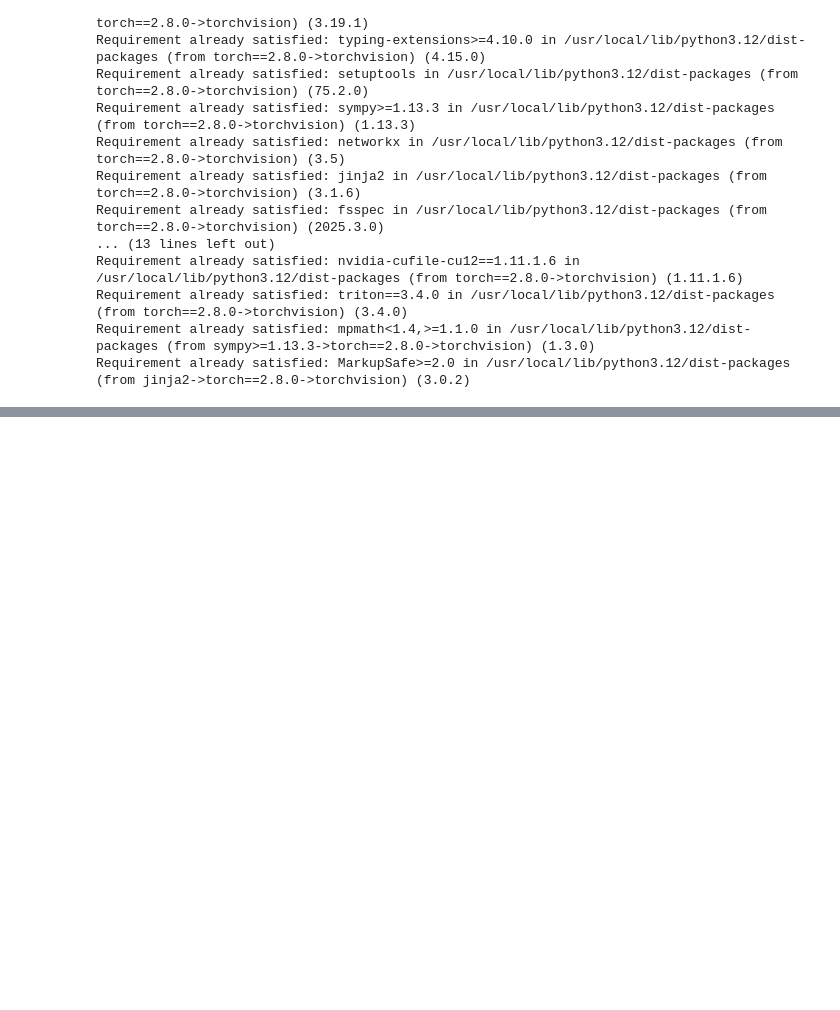
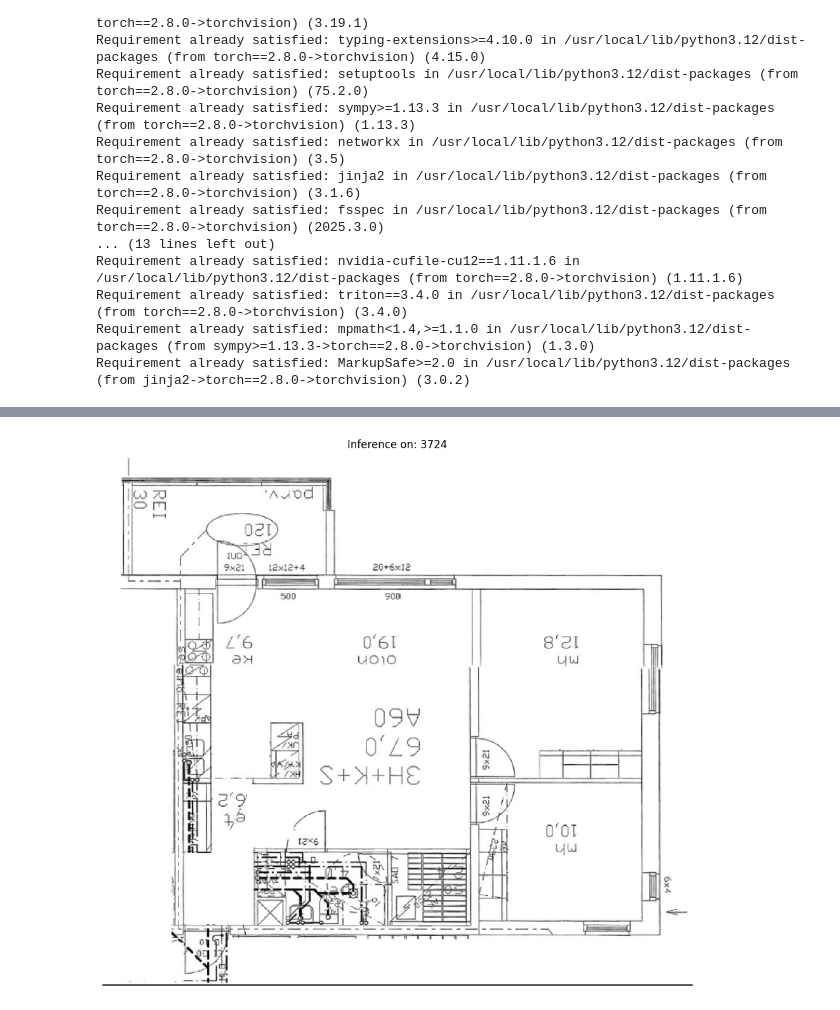
Before and after one commit to anuvarma10/floorplan-staicase-segmentation-FASTER-R-CNN, a Jupyter notebook: website/docs/tutorial/code-executors.ipynb, the cells around one changed output, grey strips where cells are left out. Cells and saved outputs as stored; diff of their text form; code cells hidden in the pictures; blank space fills up the shorter version.

```diff
--- a/website/docs/tutorial/code-executors.ipynb
+++ b/website/docs/tutorial/code-executors.ipynb
@@ -158,0 +549,38 @@ If you want or need to use an HTML parser on this document, you can make this wa
+# %%
+from detectron2.engine import DefaultPredictor
+from detectron2.config import get_cfg
+from detectron2 import model_zoo
+from detectron2.utils.visualizer import Visualizer
+from detectron2.data import MetadataCatalog
+import cv2, os, random
+import matplotlib.pyplot as plt
+
+# Load trained model
+cfg = get_cfg()
+cfg.merge_from_file(model_zoo.get_config_file("COCO-Detection/faster_rcnn_R_50_FPN_3x.yaml"))
+cfg.MODEL.WEIGHTS = "/content/drive/MyDrive/cubicasa_checkpoints/model_final.pth"
+cfg.MODEL.ROI_HEADS.SCORE_THRESH_TEST = 0.5
+cfg.MODEL.ROI_HEADS.NUM_CLASSES = len(category_map)
+cfg.MODEL.DEVICE = "cpu"
+
+predictor = DefaultPredictor(cfg)
+
+# Pick a random image
+base_dir = "/content/cubicasa_dataset/cubicasa5k/high_quality_architectural/"
+folder = random.choice(os.listdir(base_dir))
+image_path = os.path.join(base_dir, folder, "F1_scaled.png")
+image = cv2.imread(image_path)
+
+# Run inference
+outputs = predictor(image)
+
+# Visualize
+v = Visualizer(image[:, :, ::-1], MetadataCatalog.get("cubicasa_val"), scale=1.0)
+out = v.draw_instance_predictions(outputs["instances"].to("cpu"))
+
+plt.figure(figsize=(12, 12))
+plt.imshow(out.get_image())
+plt.axis("off")
+plt.title(f"Inference on: {folder}")
+plt.show()
+# %% [output]
@@ -158,0 +588 @@ If you want or need to use an HTML parser on this document, you can make this wa
+[figure, added]
```
Also changed, not shown: parts of 17 cells of this notebook.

> **What is required**
Please give every line above again word for word, apart from the pictures.

> **Finished task**
Before and after one commit to anuvarma10/floorplan-staicase-segmentation-FASTER-R-CNN, a Jupyter notebook: website/docs/tutorial/code-executors.ipynb, the cells around one changed output, grey strips where cells are left out. Cells and saved outputs as stored; diff of their text form; code cells hidden in the pictures; blank space fills up the shorter version.

```diff
--- a/website/docs/tutorial/code-executors.ipynb
+++ b/website/docs/tutorial/code-executors.ipynb
@@ -158,0 +549,38 @@ If you want or need to use an HTML parser on this document, you can make this wa
+# %%
+from detectron2.engine import DefaultPredictor
+from detectron2.config import get_cfg
+from detectron2 import model_zoo
+from detectron2.utils.visualizer import Visualizer
+from detectron2.data import MetadataCatalog
+import cv2, os, random
+import matplotlib.pyplot as plt
+
+# Load trained model
+cfg = get_cfg()
+cfg.merge_from_file(model_zoo.get_config_file("COCO-Detection/faster_rcnn_R_50_FPN_3x.yaml"))
+cfg.MODEL.WEIGHTS = "/content/drive/MyDrive/cubicasa_checkpoints/model_final.pth"
+cfg.MODEL.ROI_HEADS.SCORE_THRESH_TEST = 0.5
+cfg.MODEL.ROI_HEADS.NUM_CLASSES = len(category_map)
+cfg.MODEL.DEVICE = "cpu"
+
+predictor = DefaultPredictor(cfg)
+
+# Pick a random image
+base_dir = "/content/cubicasa_dataset/cubicasa5k/high_quality_architectural/"
+folder = random.choice(os.listdir(base_dir))
+image_path = os.path.join(base_dir, folder, "F1_scaled.png")
+image = cv2.imread(image_path)
+
+# Run inference
+outputs = predictor(image)
+
+# Visualize
+v = Visualizer(image[:, :, ::-1], MetadataCatalog.get("cubicasa_val"), scale=1.0)
+out = v.draw_instance_predictions(outputs["instances"].to("cpu"))
+
+plt.figure(figsize=(12, 12))
+plt.imshow(out.get_image())
+plt.axis("off")
+plt.title(f"Inference on: {folder}")
+plt.show()
+# %% [output]
@@ -158,0 +588 @@ If you want or need to use an HTML parser on this document, you can make this wa
+[figure, added]
```
Also changed, not shown: parts of 17 cells of this notebook.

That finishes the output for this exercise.